Shareholders of McDonald's can expect a CAGR of 8% to 10% from share repurchases (2%), dividends (3%), store count growth (3%), and increasing same store sales (0% to 2%).

What Makes Medtronic a Compelling Investment

Medtronic operates in the fast-changing medical products industry. The company must continuously innovate in order to stay competitive. Medtronic has a long history of innovation and a strong product pipeline.

Click to enlarge

Source: JP Morgan Healthcare Conference Presentation

Medtronic's growth potential lies with emerging markets. The company has excelled at gaining market share in these markets. Emerging market revenue grew 14% for the most recent 4th quarter.
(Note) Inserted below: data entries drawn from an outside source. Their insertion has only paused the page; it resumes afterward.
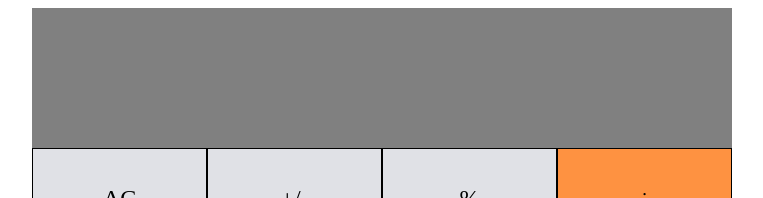
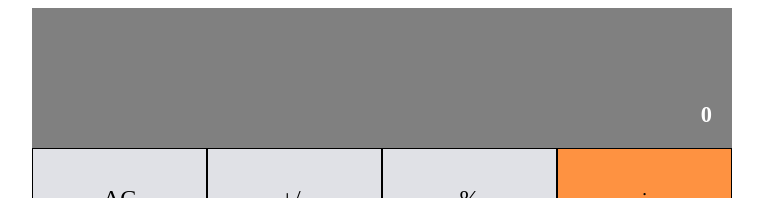
Before and after one commit to kvnlay/react-calculator, a React (Create React App) app: page / in a window 1280 px wide. Shown: the top 198 px of the page, without its empty margins (258-1021 px from the left). Built offline with nearby package versions, Linux system fonts and the light colour scheme.

Commit message:
Add next prop and valdator

```diff
--- a/src/components/Display.js
+++ b/src/components/Display.js
@@ -2,15 +2,16 @@ import React from 'react';
 import PropTypes from 'prop-types';
 
 export default function Display(props) {
-  const { result } = props;
+  const { result, next } = props;
 
   return (
     <div className="display">
-      { result }
+      {next || result || '0'}
     </div>
   );
 }
 
 Display.propTypes = {
   result: PropTypes.string.isRequired,
+  next: PropTypes.string.isRequired,
 };
```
Management expects double-digit emerging market revenue growth to continue into the future due to product innovation and rising per capita income in emerging markets.

Source: Medtronic 4th Quarter Report

The company also recently announced it will acquire Covidien for $42.9 billion in cash and stock. The acquisition will be accretive to earnings in 2016, and add significantly to earnings by 2018.

Medtronic management expects the acquisition will provide about $850 million in cost savings per year by 2018. The strategic rationale behind the merger is to further strengthen Covidien's already strong international presence. The merger will further combine the research and development aspects of both companies to increase the effectiveness of new product development. Finally, the deal will move Medtronic's headquarters to Ireland to capitalize on favorable tax laws in the country.

Source: Medtronic-Covidien Press Release

Closing Thoughts

McDonald's may indirectly provide customers to Medtronic due to the company's less-than-healthy menu. This is not to say that McDonald's should be regulated or is evil in any way. Customers know that McDonald's is not focused on high quality healthy food, but on cheap food made fast, and the same way every time.

Medtronic and McDonald's complement each other not because they have similarities, but because they are so different. The biggest similarity the two businesses have is their long history of rewarding shareholders through dividend payments. McDonald's and Medtronic have both coincidentally paid increasing dividends for 37 consecutive years.

Dividend Aristocrat stocks have outperformed the market by 2.88 percentage points per year over the last 10 years. Carefully selecting which Dividend Aristocrats you invest in based on the strength of the company as well as correlation to other Dividend Aristocrats will very likely enhance your risk adjusted return going forward. Out of all 54 Dividend Aristocrats, McDonald's and Medtronic are the least correlated; together, they offer the greatest gains from diversification.

Disclosure: The author is long MCD. The author wrote this article themselves, and it expresses their own opinions. The author is not receiving compensation for it. The author has no business relationship with any company whose stock is mentioned in this article.